Background: The third of four children, Cameron had a privileged childhood in a small Berkshire village. His father, Ian, was a stockbroker and the chairman of the London gentlemen's club Whites.

Education: When he was 7, Cameron was sent to Heatherdown, a prep school whose alumni include Princes Andrew and Edward. Cameron then went to Eton, the traditional finishing school for Britain's ruling classes, where it was reported that, as punishment for getting caught smoking marijuana, he was made to copy 500 lines of Latin text. At Oxford, he was a member of the notorious Bullingdon Club, whose agenda consisted of getting dressed up, getting drunk and getting out of trouble by paying off the people whose things were destroyed in club bacchanalias.

Family: He is married to Samantha, whose father is a baronet and whose stepfather is a viscount. They have two young children. A son, Ivan, was severely disabled and died last year and the couple are expecting another child in the fall.

Career: When he was 21, Cameron began a series of political jobs with the Conservative Party, starting in its research department. He then spent several years working as head of corporate affairs for Carlton Communications, a media company. He first ran for Parliament in 1997. He lost, but was elected four years later, to the safely Conservative seat of Witney in Oxfordshire. After he was elected leader, he aggressively sought to bring more women and minorities into the party and into Parliament. He promoted environmental issues and spoke out in favor of gay rights and civil partnerships.

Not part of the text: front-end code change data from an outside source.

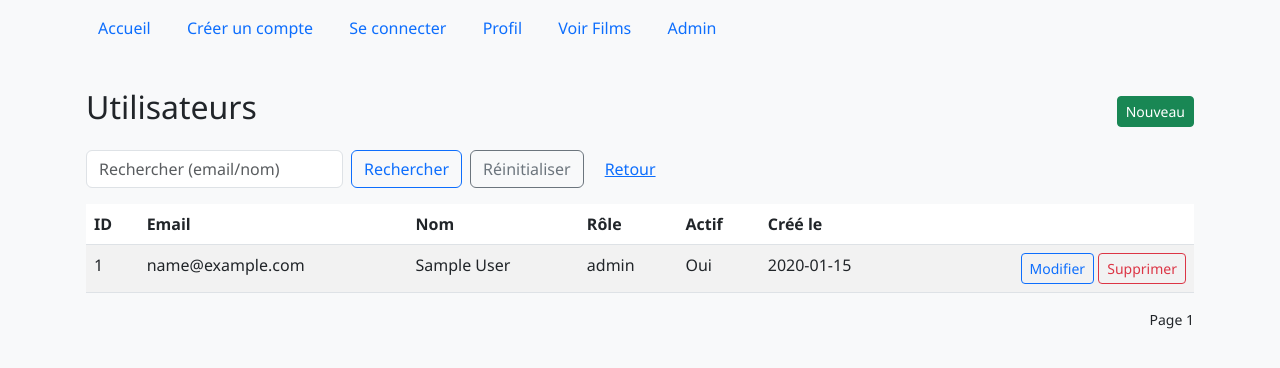
After one commit to waelchaibi/Tpfilm, a Flask app: page /admin/users in a window 1280 px wide. The commit adds this page. Shown: the top 368 px of the page. Run offline with Flask 3, Linux system fonts and the light colour scheme; a user stored in the database is signed in; tables that the repository leaves empty hold one stand-in row (values such as "Sample post"); parts of the project's set-up code (start-up, migrations or seed data) failed here and were passed over.

Commit message:
admin dashboard

```diff
--- a/app.py
+++ b/app.py
@@ -4,6 +4,7 @@ from flask_login import LoginManager, current_user
 import os
 from routes import main, users
 from routes.movie_route import create_movie_blueprint
+from routes.admin import create_admin_blueprint
 from services.database_service import get_db
 from services.user_service import get_user_by_id
 from services.movie_service import movieService
@@ -42,6 +43,7 @@ def create_app():
         movie_service.seed_movies_from_csv('./data/netflix_titles.csv')
 
         app.register_blueprint(create_movie_blueprint(movie_service))
+        app.register_blueprint(create_admin_blueprint(movie_service))
     return app
 
 app = create_app()
--- /dev/null
+++ b/routes/admin.py
@@ -0,0 +1,153 @@
+from flask import Blueprint, render_template, request, redirect, url_for, flash
+from flask_login import login_required, current_user
+from functools import wraps
+from services.user_service import (
+    list_users, get_user_by_id, update_user, delete_user, create_user,
+    count_users, count_active_users
+)
+
+def roles_required(roles: list[str]):
+    def decorator(fn):
+        @wraps(fn)
+        @login_required
+        def wrapper(*args, **kwargs):
+            if not current_user.is_authenticated or current_user.role not in roles:
+                flash("Accès refusé.", "error")
+                return redirect(url_for('users.login'))
+            return fn(*args, **kwargs)
+        return wrapper
+    return decorator
+
+def create_admin_blueprint(movie_service):
+    bp = Blueprint('admin', __name__, url_prefix='/admin')
+
+    @bp.route('/')
+    @roles_required(['admin'])
+    def dashboard():
+        total_users = count_users()
+        active_users = count_active_users()
+        # movies stats
+        stats = movie_service.get_consolidation_stats()
+        return render_template('admin/dashboard.html',
+                               total_users=total_users,
+                               active_users=active_users,
+                               movie_stats=stats)
+
+    # Users list
+    @bp.route('/users')
+    @roles_required(['admin'])
+    def users_list():
+        q = request.args.get('q')
+        page = request.args.get('page', 1, type=int)
+        users, has_next = list_users(q, page, 20)
+        return render_template('admin/users_list.html', users=users, q=q, page=page, has_next=has_next)
+
+    @bp.route('/users/new', methods=['GET', 'POST'])
+    @roles_required(['admin'])
+    def users_new():
+        if request.method == 'POST':
+            email = request.form.get('email', '').strip()
+            password = request.form.get('password', '')
+            role = request.form.get('role') or 'user'
+            first_name = request.form.get('first_name') or None
+            last_name = request.form.get('last_name') or None
+            is_active = request.form.get('is_active') == 'on'
+            create_user(email=email, password=password, role=role,
+                        first_name=first_name, last_name=last_name, is_active=is_active)
+            return redirect(url_for('admin.users_list'))
+        return render_template('admin/users_form.html', form_mode='create', user=None)
+
+    @bp.route('/users/<int:user_id>/edit', methods=['GET', 'POST'])
+    @roles_required(['admin'])
+    def users_edit(user_id: int):
+        user = get_user_by_id(user_id)
+        if not user:
+            return redirect(url_for('admin.users_list'))
+        if request.method == 'POST':
+            updates = dict()
+            email = request.form.get('email', '').strip()
+            role = request.form.get('role') or user.role
+            first_name = request.form.get('first_name') or None
+            last_name = request.form.get('last_name') or None
+            is_active = request.form.get('is_active')
+            if email: updates['email'] = email
+            updates['role'] = role
+            updates['first_name'] = first_name
+            updates['last_name'] = last_name
+            if is_active is not None:
+                updates['is_active'] = (is_active == 'on')
+            password = request.form.get('password')
+            if password:
+                updates['password'] = password
+            update_user(user_id, **updates)
+            return redirect(url_for('admin.users_list'))
+        return render_template('admin/users_form.html', form_mode='edit', user=user)
+
+    @bp.route('/users/<int:user_id>/delete', methods=['POST'])
+    @roles_required(['admin'])
+    def users_delete(user_id: int):
+        delete_user(user_id)
+        return redirect(url_for('admin.users_list'))
+
+    # Movies
+    @bp.route('/movies')
+    @roles_required(['admin'])
+    def movies_list():
+        q = request.args.get('q')
+        page = request.args.get('page', 1, type=int)
+        movies, has_next = movie_service.list_movies(q, page, 20)
+        return render_template('admin/movies_list.html', movies=movies, q=q, page=page, has_next=has_next)
+
+    @bp.route('/movies/new', methods=['GET', 'POST'])
+    @roles_required(['admin'])
+    def movies_new():
+        if request.method == 'POST':
+            data = {
+                "show_id": request.form.get('show_id', '').strip(),
+                "type": request.form.get('type', '').strip() or None,
+                "title": request.form.get('title', '').strip(),
+                "director": request.form.get('director', '').strip() or None,
+                "cast": request.form.get('cast', '').strip() or None,
+                "country": request.form.get('country', '').strip() or None,
+                "date_added": request.form.get('date_added', '').strip() or None,
+                "release_year": request.form.get('release_year', type=int),
+                "rating": request.form.get('rating', '').strip() or None,
+                "duration": request.form.get('duration', '').strip() or None,
+                "listed_in": request.form.get('listed_in', '').strip() or None,
+                "description": request.form.get('description', '').strip() or None,
+            }
+            movie_service.create_movie(data)
+            return redirect(url_for('admin.movies_list'))
+        return render_template('admin/movies_form.html', form_mode='create', movie=None)
+
+    @bp.route('/movies/<string:show_id>/edit', methods=['GET', 'POST'])
+    @roles_required(['admin'])
+    def movies_edit(show_id: str):
+        mv = movie_service.get_movie_by_id(show_id)
+        if not mv:
+            return redirect(url_for('admin.movies_list'))
+        if request.method == 'POST':
+            updates = {
+                "type": request.form.get('type', '').strip() or None,
+                "title": request.form.get('title', '').strip(),
+                "director": request.form.get('director', '').strip() or None,
+                "cast": request.form.get('cast', '').strip() or None,
+                "country": request.form.get('country', '').strip() or None,
+                "date_added": request.form.get('date_added', '').strip() or None,
+                "release_year": request.form.get('release_year', type=int),
+                "rating": request.form.get('rating', '').strip() or None,
+                "duration": request.form.get('duration', '').strip() or None,
+                "listed_in": request.form.get('listed_in', '').strip() or None,
+                "description": request.form.get('description', '').strip() or None,
+            }
+            movie_service.update_movie(show_id, updates)
+            return redirect(url_for('admin.movies_list'))
+        return render_template('admin/movies_form.html', form_mode='edit', movie=mv)
+
+    @bp.route('/movies/<string:show_id>/delete', methods=['POST'])
+    @roles_required(['admin'])
+    def movies_delete(show_id: str):
+        movie_service.delete_movie(show_id)
+        return redirect(url_for('admin.movies_list'))
+
+    return bp
--- a/services/user_service.py
+++ b/services/user_service.py
@@ -158,3 +158,35 @@ def delete_user(user_id: int) -> None:
     db = get_db()
     db.execute("DELETE FROM users WHERE user_id = ?", (user_id,))
     db.commit()
+
+
+# Admin helpers
+def list_users(search: Optional[str] = None, page: int = 1, page_size: int = 20) -> tuple[list[User], bool]:
+    db = get_db()
+    offset = (page - 1) * page_size
+    params: list[Any] = []
+    where = ""
+    if search:
+        where = "WHERE email LIKE ? OR first_name LIKE ? OR last_name LIKE ?"
+        like = f"%{search}%"
+        params.extend([like, like, like])
+    rows = db.execute(
+        f"SELECT * FROM users {where} ORDER BY created_at DESC LIMIT ? OFFSET ?",
+        (*params, page_size, offset)
+    ).fetchall()
+    users = [row_to_user(r) for r in rows if r]
+    total = db.execute(
+        f"SELECT COUNT(*) AS c FROM users {where}",
+        tuple(params)
+    ).fetchone()["c"]
+    return users, (page * page_size) < total
+
+
+def count_users() -> int:
+    db = get_db()
+    return db.execute("SELECT COUNT(*) AS c FROM users").fetchone()["c"]
+
+
+def count_active_users() -> int:
+    db = get_db()
+    return db.execute("SELECT COUNT(*) AS c FROM users WHERE is_active = 1").fetchone()["c"]
--- /dev/null
+++ b/templates/admin/users_list.html
@@ -0,0 +1,63 @@
+{% extends 'base.html' %}
+{% block content %}
+<div class="d-flex justify-content-between align-items-center mb-3">
+  <h2>Utilisateurs</h2>
+  <a href="{{ url_for('admin.users_new') }}" class="btn btn-success btn-sm">Nouveau</a>
+</div>
+<form class="row g-2 mb-3" method="get">
+  <div class="col-auto">
+    <input class="form-control" name="q" value="{{ q or '' }}" placeholder="Rechercher (email/nom)">
+  </div>
+  <div class="col-auto">
+    <button class="btn btn-outline-primary">Rechercher</button>
+  </div>
+  <div class="col-auto">
+    <a href="{{ url_for('admin.users_list') }}" class="btn btn-outline-secondary">Réinitialiser</a>
+  </div>
+  <div class="col-auto">
+    <a href="{{ url_for('admin.dashboard') }}" class="btn btn-link">Retour</a>
+  </div>
+</form>
+<div class="table-responsive">
+  <table class="table table-striped">
+    <thead>
+      <tr>
+        <th>ID</th>
+        <th>Email</th>
+        <th>Nom</th>
+        <th>Rôle</th>
+        <th>Actif</th>
+        <th>Créé le</th>
+        <th></th>
+      </tr>
+    </thead>
+    <tbody>
+      {% for u in users %}
+      <tr>
+        <td>{{ u.user_id }}</td>
+        <td>{{ u.email }}</td>
+        <td>{{ (u.first_name or '') ~ ' ' ~ (u.last_name or '') }}</td>
+        <td>{{ u.role }}</td>
+        <td>{{ 'Oui' if u.is_active else 'Non' }}</td>
+        <td>{{ u.created_at }}</td>
+        <td class="text-end">
+          <a class="btn btn-sm btn-outline-primary" href="{{ url_for('admin.users_edit', user_id=u.user_id) }}">Modifier</a>
+          <form method="post" action="{{ url_for('admin.users_delete', user_id=u.user_id) }}" class="d-inline" onsubmit="return confirm('Supprimer cet utilisateur ?');">
+            <button class="btn btn-sm btn-outline-danger">Supprimer</button>
+          </form>
+        </td>
+      </tr>
+      {% endfor %}
+    </tbody>
+  </table>
+</div>
+<div class="d-flex gap-2">
+  {% if page > 1 %}
+    <a class="btn btn-outline-secondary btn-sm" href="{{ url_for('admin.users_list', q=q, page=page-1) }}">Précédent</a>
+  {% endif %}
+  {% if has_next %}
+    <a class="btn btn-outline-secondary btn-sm" href="{{ url_for('admin.users_list', q=q, page=page+1) }}">Suivant</a>
+  {% endif %}
+  <span class="ms-auto small">Page {{ page }}</span>
+</div>
+{% endblock %}
--- a/templates/base.html
+++ b/templates/base.html
@@ -39,6 +39,9 @@
                 <a href="{{ url_for('users.login') }}">Se connecter</a>
                 <a href="{{ url_for('users.profile') }}">Profil</a>
                 <a href="{{ url_for('movie.movies') }}">Voir Films</a>
+                {% if current_user.is_authenticated and current_user.role == 'admin' %}
+                    <a href="{{ url_for('admin.dashboard') }}">Admin</a>
+                {% endif %}
             </div>
         </nav>
 
```
Also changed, not shown: models/users.py (+27 -17 lines), services/movie_service.py (+57 -0 lines), templates/admin/dashboard.html (added, +27 -0 lines), templates/admin/movies_form.html (added, +60 -0 lines), templates/admin/movies_list.html (added, +59 -0 lines), templates/admin/users_form.html (added, +39 -0 lines), 1 other file.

Campaign: The big idea of his campaign was something he called the big society, the notion that rather than depending on government to provide their needs, people should look to community and volunteer organizations.